The latest attempt to let Internet providers pick and choose who’s eligible for full-speed service came during the ongoing drafting of the federal budget, known as the appropriations process. Rep. Ander Crenshaw (R-Fla.), the chairman of the House Appropriations Subcommittee on Financial Services and General Government, added a rider to his subcommittee’s part of the appropriations bill that prevents the Federal Communications Commission from using its budget to implement net neutrality until a court settles a controversial industry lawsuit against the rules.
The U.S. Court of Appeals for the District of Columbia is considering a request from industry groups and telecom companies to delay the rules’ June 12 start date.
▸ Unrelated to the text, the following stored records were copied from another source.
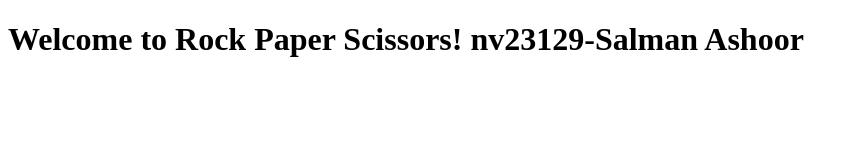
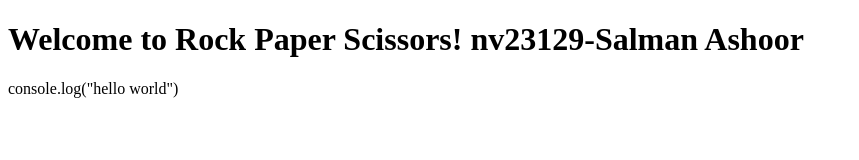
Before and after one commit to nv23129-salman-ashoor/project-rps, a plain HTML site: page index.html in a window 1280 px wide. Shown: the whole page, without its empty margins (0-859 px from the left). Drawn offline with Linux system fonts and the light colour scheme.

Commit message:
index.html

```diff
--- a/index.html
+++ b/index.html
@@ -10,3 +10,4 @@
     <h1>Welcome to Rock Paper Scissors! nv23129-Salman Ashoor</h1>
 </body>
 </html>
+console.log("hello world")
```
Those groups argue that the FCC doesn’t have the authority to issue the rules and that the rules would harm their business. They want the court to delay implementation pending a full hearing.
“This sneak attack on net neutrality would undermine the historic actions the FCC took in February and leave Internet users everywhere defenseless against the cable industry as its spurious legal challenges wind their way through the courts,” said Matt Wood, policy director at Free Press. “Trying to hide such an important measure hundreds of pages into an appropriations bill, on an issue the public overwhelmingly supports, shows why so many people distrust and are disgusted by business in Washington.”
Each subcommittee of the powerful House Appropriations Committee drafts the portion of the budget bill that addresses the agencies under its purview. The FCC falls under the “general government” jurisdiction of Crenshaw’s subcommittee.
Unlike his more stridently anti-net-neutrality colleagues in the House Republican Conference, Crenshaw is not a particularly large recipient of telecom industry donations. His biggest direct supporter among net neutrality opponents is AT&T, which gave his campaign $10,000 in 2014. The political action committee supporting him in 2014 received $11,500 from Comcast, T-Mobile, and two industry groups challenging the net-neutrality rules, CTIA–The Wireless Association and the National Cable & Telecommunications Association (NCTA).
Photo via Backbone Campaign/Flickr (CC BY 2.0)